Praise be to Allah.
It is permissible to use timetables that show the times of prayer so long as it has not been proven that they are wrong. It has been proven that many of them are wrong – if not all of them – with regard to Fajr prayer, and some of them are wrong with regard to ‘Isha’. With regard to Maghrib the mistakes are slight, because it is easy for most people to know what the right time is, and to figure out the mistakes in them, by watching the sun themselves.
Whatever the case, the sign of sunset which is when the fasting person breaks his fast and the time for Maghrib prayer begins is when the disk of the sun actually disappears behind the horizon, not behind mountains or buildings.
The Sahaabah (may Allaah be pleased with them) stated the time of Maghrib as being when the sun disappears in the veil (of night), and they used different phrases to describe that. Some of them said “the sun set” and others said “(the sun) had hidden in the veil (of night)” (cf. Saad 328:32) or “the sun disappeared”. These phrases all convey the same meaning, which is the total disappearance of the sun’s disk.
You do not have to climb up the mountain or to any high place, rather what is meant by sunset for the place where you live is when it disappears below the horizon; when it just disappears behind the mountains, this is not regarded as sunset.
As you cannot see the sun at the time of sunset because of the mountains, you can know the time of its setting from another sign which was mentioned by the Messenger (peace and blessings of Allaah be upon him), which is when darkness comes from the east.
Al-Bukhaari (1954) and Muslim (1100) narrated that ‘Umar ibn al-Khattaab (may Allaah be pleased with him) said: The Messenger of Allaah (peace and blessings of Allaah be upon him) said: “When the night comes from here (the east) and the day departs from here (the west), and the sun sets, then it is time for the fasting person to break his fast.”
With regard to the words of the Prophet (peace and blessings of Allaah be upon him): “The night comes and the day departs and the sun sets”, the scholars said: Each of these three implies the other two, and he mentioned all of them together, because a person may be in a valley and the like, where he cannot see the sunset, so he has to rely on the coming of darkness and the disappearance of daylight. And Allaah knows best. End quote.

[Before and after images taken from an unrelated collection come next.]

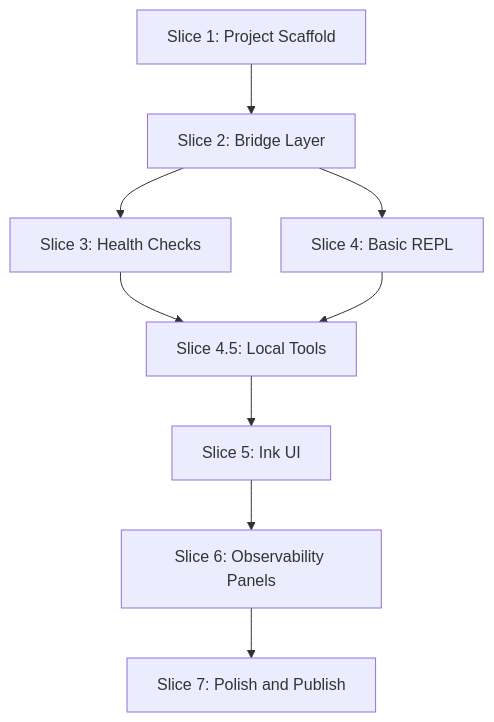
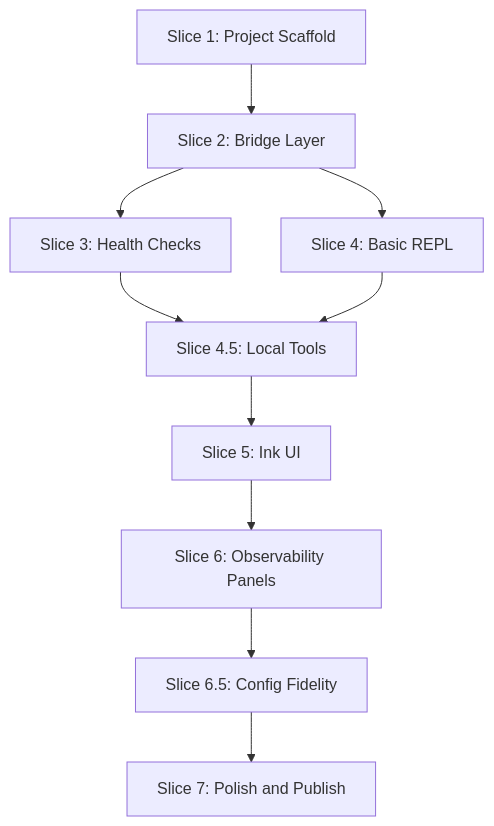
One commit to mieweb/jerry changed the diagram in docs/plans/phase-3.md. Above: the diagram before and after it, drawn with Mermaid. The commit also changed other lines of this file and 25 other files, not shown here.

First line of the commit message:
feat(jerry-term): add runtime/model picker and Ozwell config fidelity

````diff
--- a/docs/plans/phase-3.md
+++ b/docs/plans/phase-3.md
@@ -210,11 +210,12 @@
 ```mermaid
 flowchart TD
     S1[Slice 1: Project Scaffold] --> S2[Slice 2: Bridge Layer]
     S2 --> S3[Slice 3: Health Checks]
     S2 --> S4[Slice 4: Basic REPL]
     S3 --> S4_5[Slice 4.5: Local Tools]
     S4 --> S4_5
     S4_5 --> S5[Slice 5: Ink UI]
     S5 --> S6[Slice 6: Observability Panels]
-    S6 --> S7[Slice 7: Polish and Publish]
+    S6 --> S6_5[Slice 6.5: Config Fidelity]
+    S6_5 --> S7[Slice 7: Polish and Publish]
 ```
````
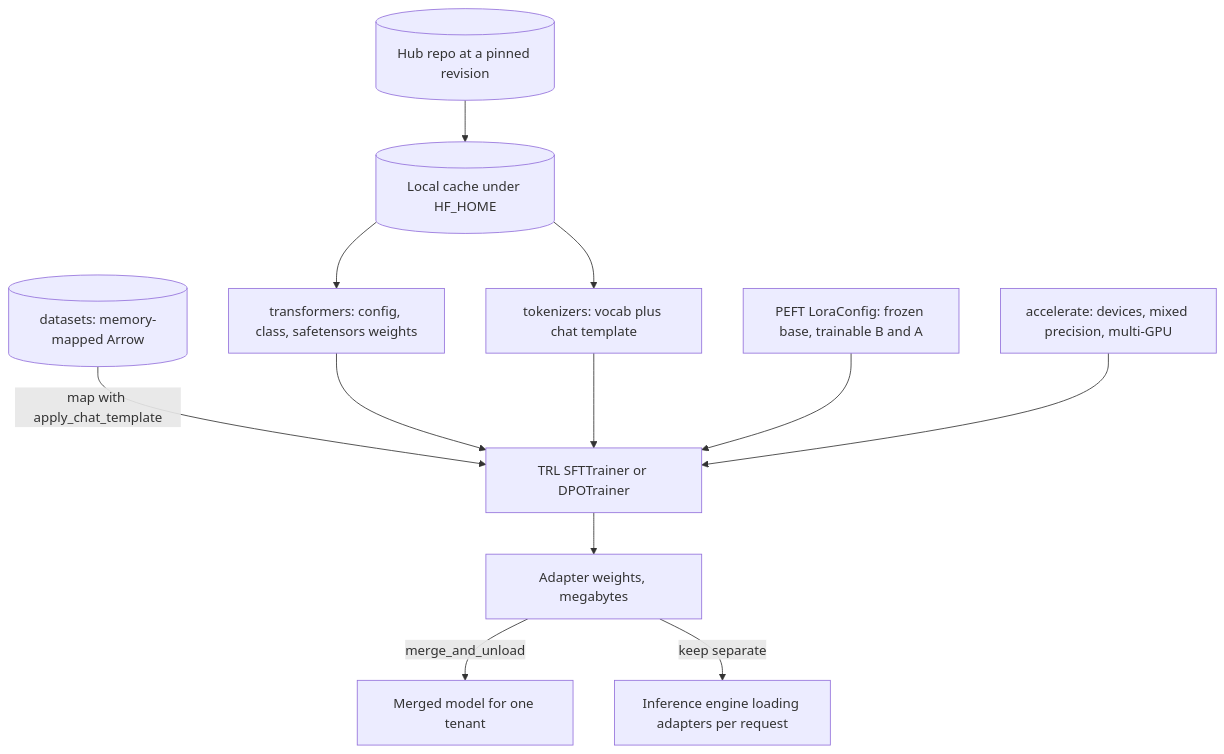
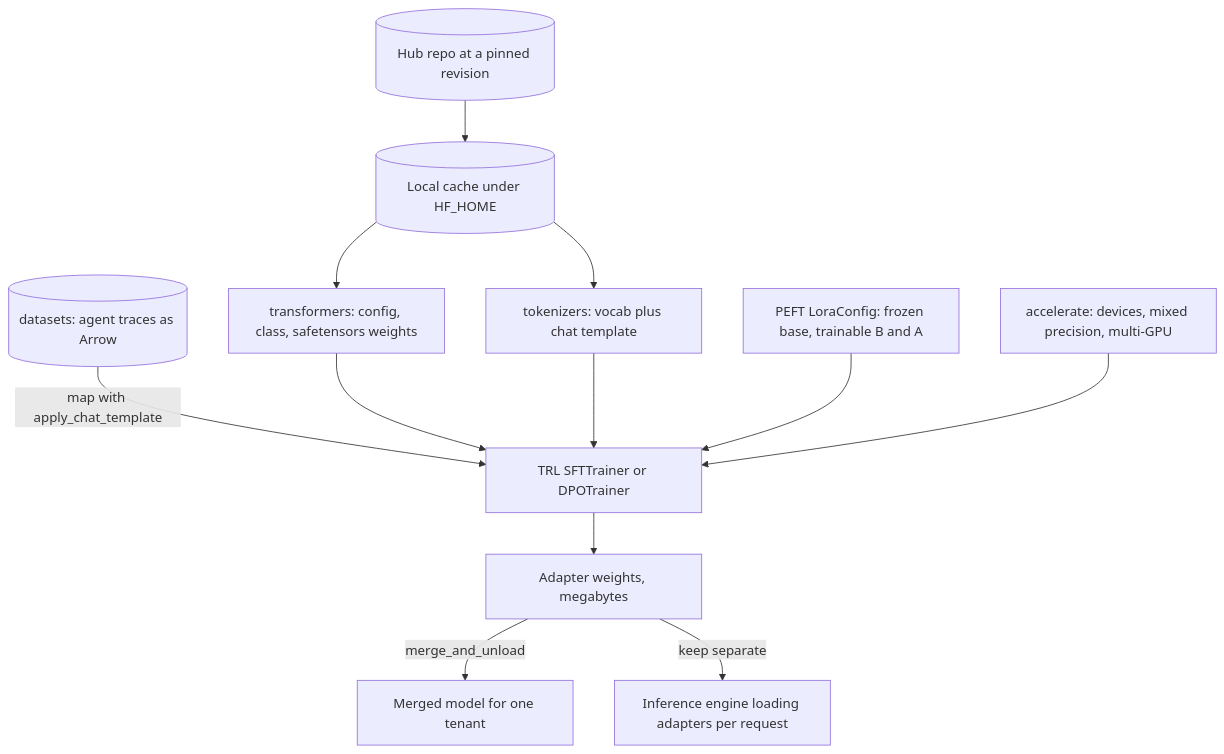
The diagram in content/python-for-ai/hugging-face.md (lovishmahajan97/agentic-learning), drawn with Mermaid before and after one commit. The commit also changed other lines of this file and 266 other files, not shown here.

````diff
--- a/content/python-for-ai/hugging-face.md
+++ b/content/python-for-ai/hugging-face.md
@@ -148,14 +164,14 @@
 ```mermaid
 flowchart TD
     HUB[("Hub repo at a pinned revision")] --> CACHE[("Local cache under HF_HOME")]
     CACHE --> M["transformers: config, class, safetensors weights"]
     CACHE --> TK["tokenizers: vocab plus chat template"]
-    DATA[("datasets: memory-mapped Arrow")] -->|"map with apply_chat_template"| TR["TRL SFTTrainer or DPOTrainer"]
+    DATA[("datasets: agent traces as Arrow")] -->|"map with apply_chat_template"| TR["TRL SFTTrainer or DPOTrainer"]
     M --> TR
     TK --> TR
     PEFT["PEFT LoraConfig: frozen base, trainable B and A"] --> TR
     ACC["accelerate: devices, mixed precision, multi-GPU"] --> TR
     TR --> AD["Adapter weights, megabytes"]
     AD -->|"merge_and_unload"| MERGED["Merged model for one tenant"]
     AD -->|"keep separate"| ENG["Inference engine loading adapters per request"]
 ```
````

If this is not possible either then there is nothing wrong with relying on timetables, because at least they state the likely time of the prayer, so long as it has not been proven that they are wrong.
And Allaah knows best.